  • 19 Oct 2023

A recent report titled "The High Cost of Cheap Water," issued by the World Wide Fund for Nature (WWF) on World Food Day, warns of a growing global water crisis jeopardizing $58 trillion in economic value, food security, and sustainability.

Key Points

  • Economic Value at Stake: This $58 trillion estimate represents the first-ever annual valuation of the economic importance of water and freshwater ecosystems, equivalent to 60% of global Gross Domestic Product (GDP).
  • Critical Threats to Water Ecosystems: Rivers, lakes, wetlands, and aquifers are facing severe degradation, endangering their economic value and their indispensable roles in upholding food security, human well-being, and planetary health.
  • Direct and Indirect Economic Benefits: Direct economic benefits derived from water utilization, encompassing household consumption, irrigation, and industrial processes, constitute a minimum of $7.5 trillion annually.

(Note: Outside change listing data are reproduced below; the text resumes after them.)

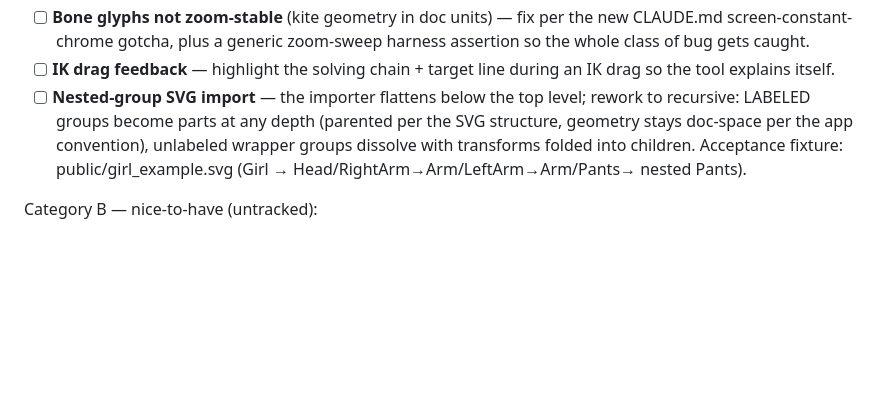
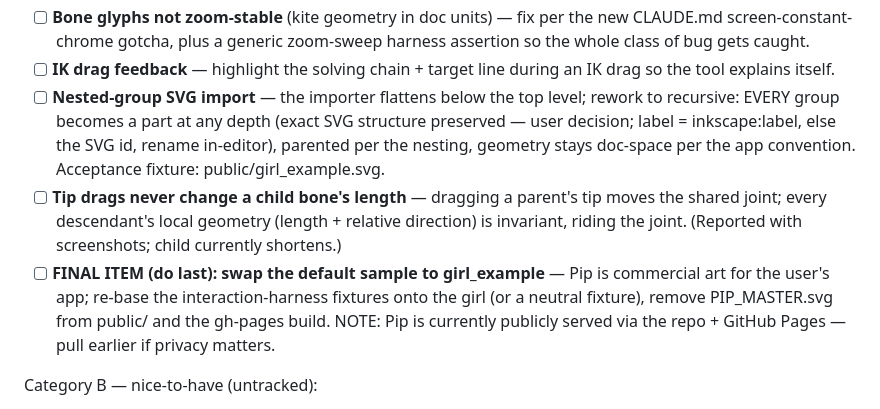
Before and after one commit to sladewasinger/RigStudio, a Markdown page: ROADMAP.md, the part around the change. Rendered like a GitHub page; blank space fills up the shorter version.

Commit message:
ROADMAP: exact-structure import rule, child-length invariant, girl-swap as final item
Co-Authored-By: Claude Fable 5 <noreply@anthropic.com>

```diff
--- a/ROADMAP.md
+++ b/ROADMAP.md
@@ -346,11 +346,19 @@ Follow-ups from live bones testing (queued behind the freeze-semantics wave):
 - [ ] **IK drag feedback** — highlight the solving chain + target line during an
   IK drag so the tool explains itself.
 - [ ] **Nested-group SVG import** — the importer flattens below the top level;
-  rework to recursive: LABELED groups become parts at any depth (parented per the
-  SVG structure, geometry stays doc-space per the app convention), unlabeled
-  wrapper groups dissolve with transforms folded into children. Acceptance
-  fixture: public/girl_example.svg (Girl → Head/RightArm→Arm/LeftArm→Arm/Pants→
-  nested Pants).
+  rework to recursive: EVERY group becomes a part at any depth (exact SVG
+  structure preserved — user decision; label = inkscape:label, else the SVG id,
+  rename in-editor), parented per the nesting, geometry stays doc-space per the
+  app convention. Acceptance fixture: public/girl_example.svg.
+- [ ] **Tip drags never change a child bone's length** — dragging a parent's tip
+  moves the shared joint; every descendant's local geometry (length + relative
+  direction) is invariant, riding the joint. (Reported with screenshots; child
+  currently shortens.)
+- [ ] **FINAL ITEM (do last): swap the default sample to girl_example** — Pip is
+  commercial art for the user's app; re-base the interaction-harness fixtures onto
+  the girl (or a neutral fixture), remove PIP_MASTER.svg from public/ and the
+  gh-pages build. NOTE: Pip is currently publicly served via the repo + GitHub
+  Pages — pull earlier if privacy matters.
 
 Category B — nice-to-have (untracked):
 - [ ] **Find/search parts** in the Layers tree. (S–M)
```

  • Additionally, unquantifiable benefits such as water purification, soil health improvement, carbon sequestration, and the protection against floods and droughts are valued at approximately $50 trillion annually.

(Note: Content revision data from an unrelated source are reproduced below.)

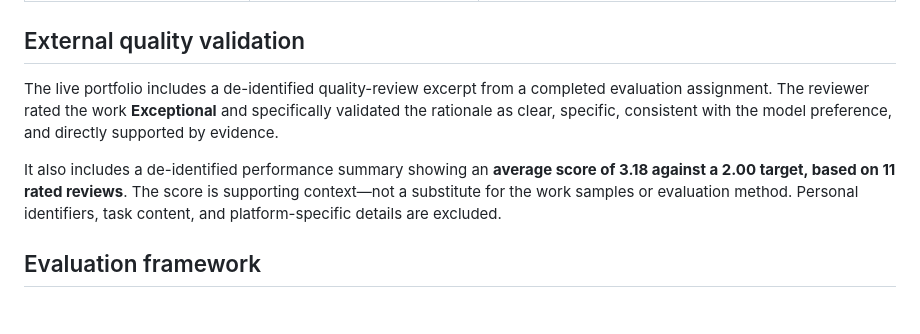
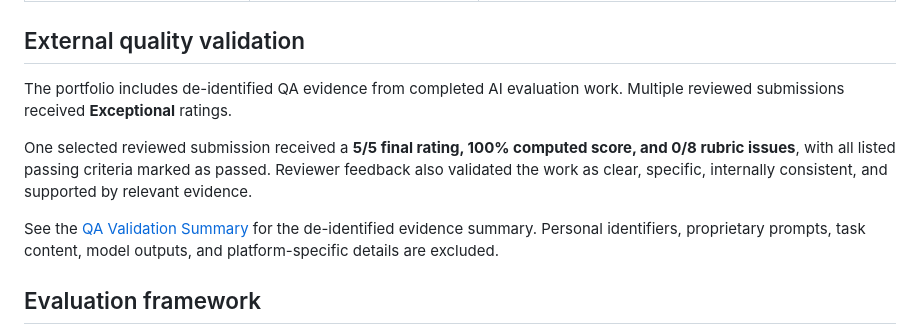
Before and after one commit to biliyuniarto/ai-evaluation-portfolio, a Markdown page: README.md, the part around the change. Rendered like a GitHub page; blank space fills up the shorter version.

Commit message:
Refresh portfolio QA validation evidence

```diff
--- a/README.md
+++ b/README.md
@@ -26,9 +26,11 @@ This portfolio demonstrates how I evaluate AI-generated responses using clear cr
 
 ## External quality validation
 
-The live portfolio includes a de-identified quality-review excerpt from a completed evaluation assignment. The reviewer rated the work **Exceptional** and specifically validated the rationale as clear, specific, consistent with the model preference, and directly supported by evidence.
+The portfolio includes de-identified QA evidence from completed AI evaluation work. Multiple reviewed submissions received **Exceptional** ratings.
 
-It also includes a de-identified performance summary showing an **average score of 3.18 against a 2.00 target, based on 11 rated reviews**. The score is supporting context—not a substitute for the work samples or evaluation method. Personal identifiers, task content, and platform-specific details are excluded.
+One selected reviewed submission received a **5/5 final rating, 100% computed score, and 0/8 rubric issues**, with all listed passing criteria marked as passed. Reviewer feedback also validated the work as clear, specific, internally consistent, and supported by relevant evidence.
+
+See the [QA Validation Summary](validation/qa-validation-summary.md) for the de-identified evidence summary. Personal identifiers, proprietary prompts, task content, model outputs, and platform-specific details are excluded.
 
 ## Evaluation framework
 
```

  • Devastating Loss of Wetlands and Wildlife: Over the past half-century, the world has experienced a 30% decline in its remaining wetlands, accompanied by an alarming 83% average decrease in freshwater wildlife populations.
  • These developments contribute to escalating water shortages, food insecurity, the dwindling availability of freshwater fisheries, and an increase in pollution.
  • Agriculture's Role in the Crisis: Unsustainable agricultural practices, responsible for consuming more than 70% of the world's freshwater resources, are a primary contributor to the degradation of rivers and floodplains.
  • Over-extraction of water for irrigation diminishes its availability for other critical purposes, including sustaining natural flows that support fisheries.
  • Agricultural expansion into floodplains has compromised the natural flood and drought mitigation capacity of river systems.
  • Recommendations for a Sustainable Future: The report underscores the need to safeguard and rehabilitate rivers, floodplains, and natural water retention measures to secure agricultural productivity and food security.
  • Promoting Sustainable Practices: Adopting sustainable land use practices and diets that reduce the demand for water-intensive products are advocated as strategies to address these challenges.
  • Role of Healthy Water Ecosystems in Climate Adaptation: The report emphasizes the indispensable role of healthy water ecosystems in climate adaptation. Such ecosystems mitigate extreme floods, build resilience to droughts, protect against storms and erosion, regulate temperatures and microclimates, and sustain crucial delta regions.